A number of Jewish groups are opposing a recent decision by the Pennsylvania Department of Public Welfare to reinstitute an “asset test” for those relying on food stamps — meaning that many individuals with some money in the bank may no longer be eligible.
In Pennsylvania, eligibility for the federal program — now known as the Supplemental Nutrition Assistance Program — is currently based on income. But on May 1, the state plans to add further requirements and reintroduce the asset test, which was repealed in 2008. The program is funded by federal dollars, but states administer the aid. Under the new plan, households with an elderly or disabled member can have no more than $3,200 in what’s known as “countable resources.” The figure drops to $2,000 for households that don’t have an elderly or disabled member. Officials say the hope is to reduce fraud and waste and cut spending.ppppppppp
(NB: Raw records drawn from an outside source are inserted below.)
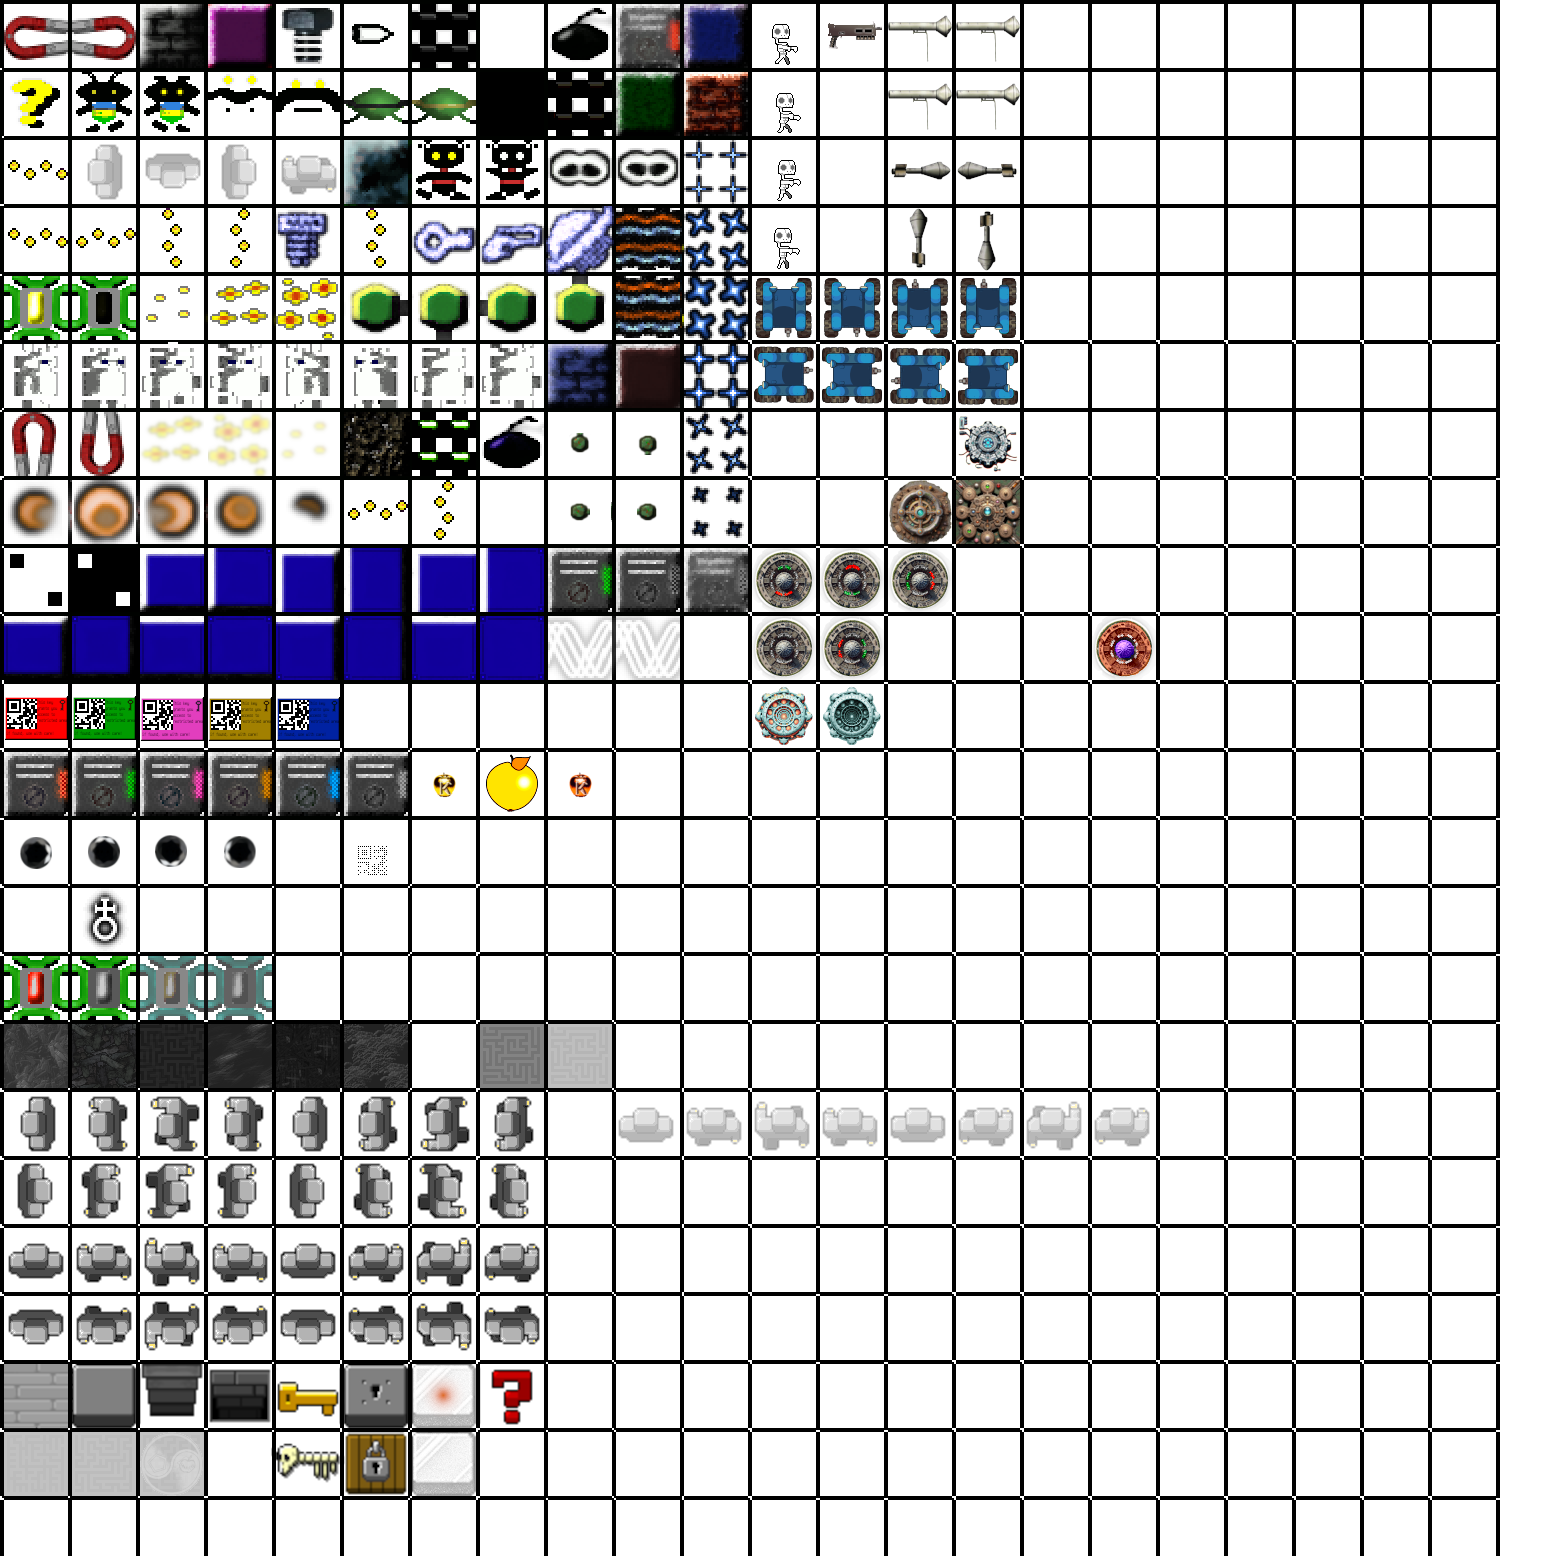
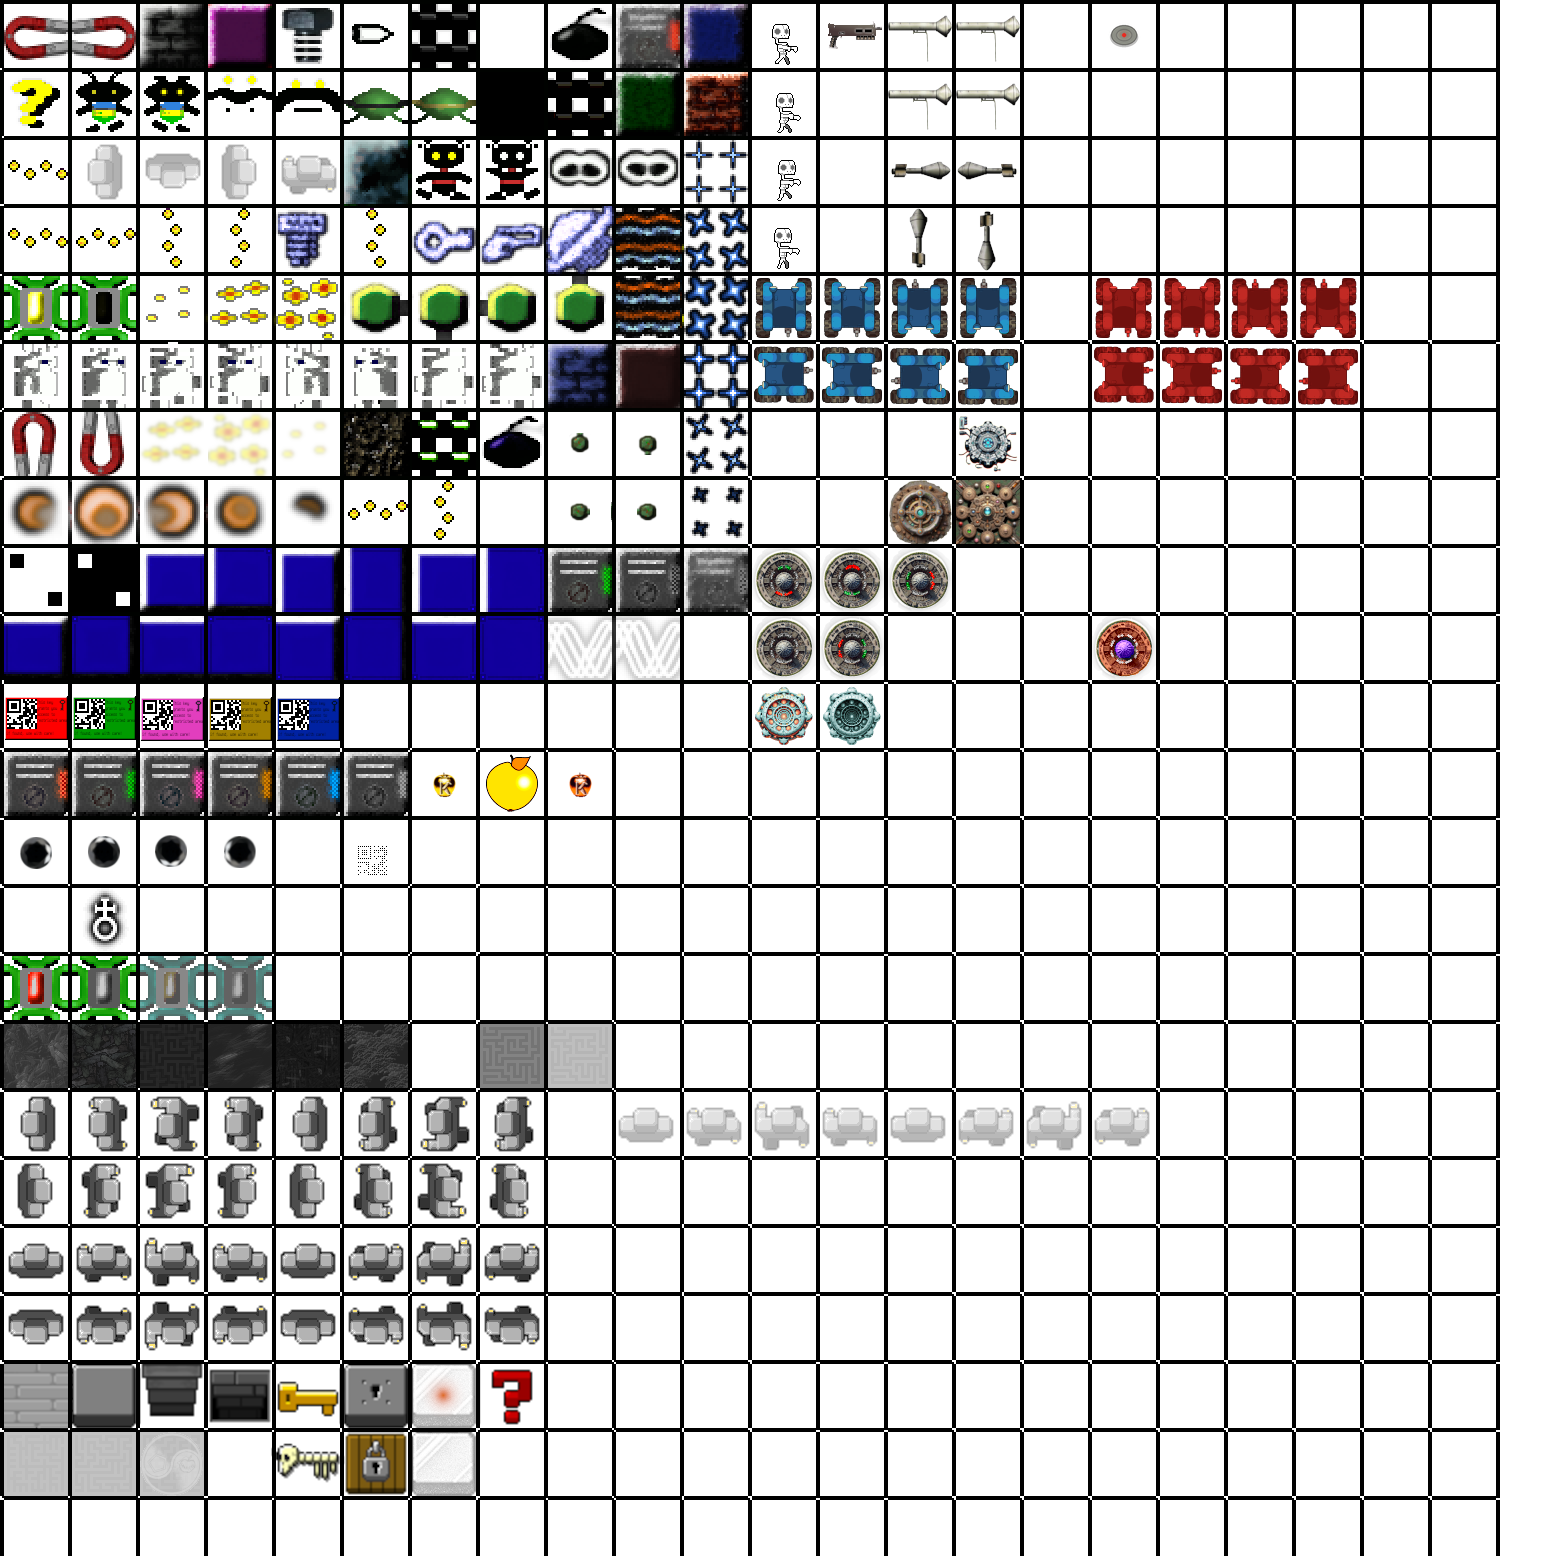
Give the landmine and the Hound their own tiles
- icons64.png: a landmine tile at (16,0), a small half-transparent
  disc with a red light that the floor shows through, and red copies
  of the drone's eight frames at (16..19, 4..5) for the Hound.
- skins.json: the landmine uses its new tile, the drone gets a second
  animation set for subtype 1, and subtype 1 reuses the drone sounds.
- the Hound spawns as drone subtype 1 so it is drawn red.

Claude-Session: https://claude.ai/code/session_0163PNukkDsU9eXiuUTgv2cv

Changed region(s): [[0.6787, 0.1542, 0.8946, 0.2776], [0.7095, 0.0, 0.7404, 0.0308]]

diff --git a/src/puppetMasterHound.cpp b/src/puppetMasterHound.cpp
@@ -93,7 +93,8 @@ std::shared_ptr<bElem> puppetMasterHound::release(const std::shared_ptr<bElem> &
         auto cell = board->getElement(c);
         if (!cell || !cell->getAttrs()->isSteppable() || cell->getType() != bElemTypes::_floorType)
             continue;
-        auto drone = elementFactory::generateAnElement<patrollingDrone>(board, 0);
+        // subtype 1 is the red hound look in the skin
+        auto drone = elementFactory::generateAnElement<patrollingDrone>(board, 1);
         drone->stepOnElement(cell);
         auto brain = std::static_pointer_cast<puppetMasterHound>(puppetMasterFR::create(board, puppetMasterFR::hound));
         brain->home = difficulty::areaOf(p);

diff --git a/unitTests/difficulty-test.cpp b/unitTests/difficulty-test.cpp
@@ -180,6 +180,7 @@ TEST(DifficultyTests, HoundComesForACampingPlayerAndGivesUpWhenTheyLeave)
     auto hounds = houndsIn(mc);
     ASSERT_EQ(hounds.size(), 1u);
     auto hound = hounds.front();
+    EXPECT_EQ(hound->getAttrs()->getSubtype(), 1); // the red hound look in the skin
 
     // it hunts the player down and bites
     const int energy = plr->getAttrs()->getEnergy();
According to Brian Gralnick, director of the Jewish Federation of Greater Philadelphia’s Center for Social Responsibility, the new plan could hurt seniors and the recently unemployed.pppppppp
In December, roughly 50 members of Federation’s board of trustees signed a letter to Pennsylvania Gov. Tom Corbett urging him to reverse course. Other local Jewish groups, including the Jewish Relief Agency, the Klein JCC and Jewish Family and Children’s Service, also joined the letter campaign.pppppppp
Last week, Gralnick and Hank Butler of the Pennsylvania Jewish Coalition met with Corbett administration officials to press their case.